[Collected data entries]
=== Begin Enclosure ===
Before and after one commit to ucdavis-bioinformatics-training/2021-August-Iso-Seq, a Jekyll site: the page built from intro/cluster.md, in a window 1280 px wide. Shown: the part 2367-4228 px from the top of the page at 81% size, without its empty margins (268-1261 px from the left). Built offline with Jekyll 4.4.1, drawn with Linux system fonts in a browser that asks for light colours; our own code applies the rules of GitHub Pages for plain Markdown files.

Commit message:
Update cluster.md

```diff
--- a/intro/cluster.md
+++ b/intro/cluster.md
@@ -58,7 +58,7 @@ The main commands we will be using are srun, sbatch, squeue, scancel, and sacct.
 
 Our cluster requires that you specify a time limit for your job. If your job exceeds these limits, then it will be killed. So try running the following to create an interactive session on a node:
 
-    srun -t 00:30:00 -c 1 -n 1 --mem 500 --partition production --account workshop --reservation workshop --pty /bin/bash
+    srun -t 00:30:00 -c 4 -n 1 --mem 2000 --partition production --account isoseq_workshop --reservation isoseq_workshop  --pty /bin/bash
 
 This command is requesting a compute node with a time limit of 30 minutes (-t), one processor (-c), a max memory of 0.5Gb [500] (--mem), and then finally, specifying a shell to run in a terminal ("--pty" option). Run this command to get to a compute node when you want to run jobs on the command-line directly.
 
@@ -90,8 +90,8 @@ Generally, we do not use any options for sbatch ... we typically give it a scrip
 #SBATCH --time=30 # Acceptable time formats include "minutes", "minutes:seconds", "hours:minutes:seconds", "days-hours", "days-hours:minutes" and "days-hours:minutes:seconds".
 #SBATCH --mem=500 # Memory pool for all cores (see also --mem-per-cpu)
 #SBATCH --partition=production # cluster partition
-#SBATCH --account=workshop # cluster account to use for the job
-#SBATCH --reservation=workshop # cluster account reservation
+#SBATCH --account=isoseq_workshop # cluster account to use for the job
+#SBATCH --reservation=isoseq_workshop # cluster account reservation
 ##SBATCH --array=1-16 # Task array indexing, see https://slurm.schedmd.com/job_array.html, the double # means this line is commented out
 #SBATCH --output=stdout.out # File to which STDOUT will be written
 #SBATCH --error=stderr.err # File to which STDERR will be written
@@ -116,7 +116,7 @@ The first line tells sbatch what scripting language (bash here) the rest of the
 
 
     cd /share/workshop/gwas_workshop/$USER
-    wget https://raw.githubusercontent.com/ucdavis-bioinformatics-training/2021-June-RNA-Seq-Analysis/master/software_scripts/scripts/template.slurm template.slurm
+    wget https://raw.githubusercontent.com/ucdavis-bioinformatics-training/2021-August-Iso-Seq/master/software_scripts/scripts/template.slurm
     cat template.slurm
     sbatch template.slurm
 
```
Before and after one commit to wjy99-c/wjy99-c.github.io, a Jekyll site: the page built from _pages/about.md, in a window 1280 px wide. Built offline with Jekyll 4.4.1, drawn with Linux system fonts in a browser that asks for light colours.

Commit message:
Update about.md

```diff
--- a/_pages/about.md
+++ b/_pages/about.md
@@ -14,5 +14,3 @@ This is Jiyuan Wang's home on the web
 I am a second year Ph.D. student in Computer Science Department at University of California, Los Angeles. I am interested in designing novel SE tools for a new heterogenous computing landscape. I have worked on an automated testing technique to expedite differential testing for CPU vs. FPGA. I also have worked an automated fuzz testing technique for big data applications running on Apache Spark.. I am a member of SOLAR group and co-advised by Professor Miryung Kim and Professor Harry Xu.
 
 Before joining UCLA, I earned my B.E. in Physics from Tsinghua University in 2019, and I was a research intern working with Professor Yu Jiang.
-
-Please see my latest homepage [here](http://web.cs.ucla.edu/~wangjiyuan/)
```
=== End Enclosure ===
From the entries above, extract every line where the word "partition" appears.

-    srun -t 00:30:00 -c 1 -n 1 --mem 500 --partition production --account workshop --reservation workshop --pty /bin/bash
+    srun -t 00:30:00 -c 4 -n 1 --mem 2000 --partition production --account isoseq_workshop --reservation isoseq_workshop  --pty /bin/bash
 #SBATCH --partition=production # cluster partition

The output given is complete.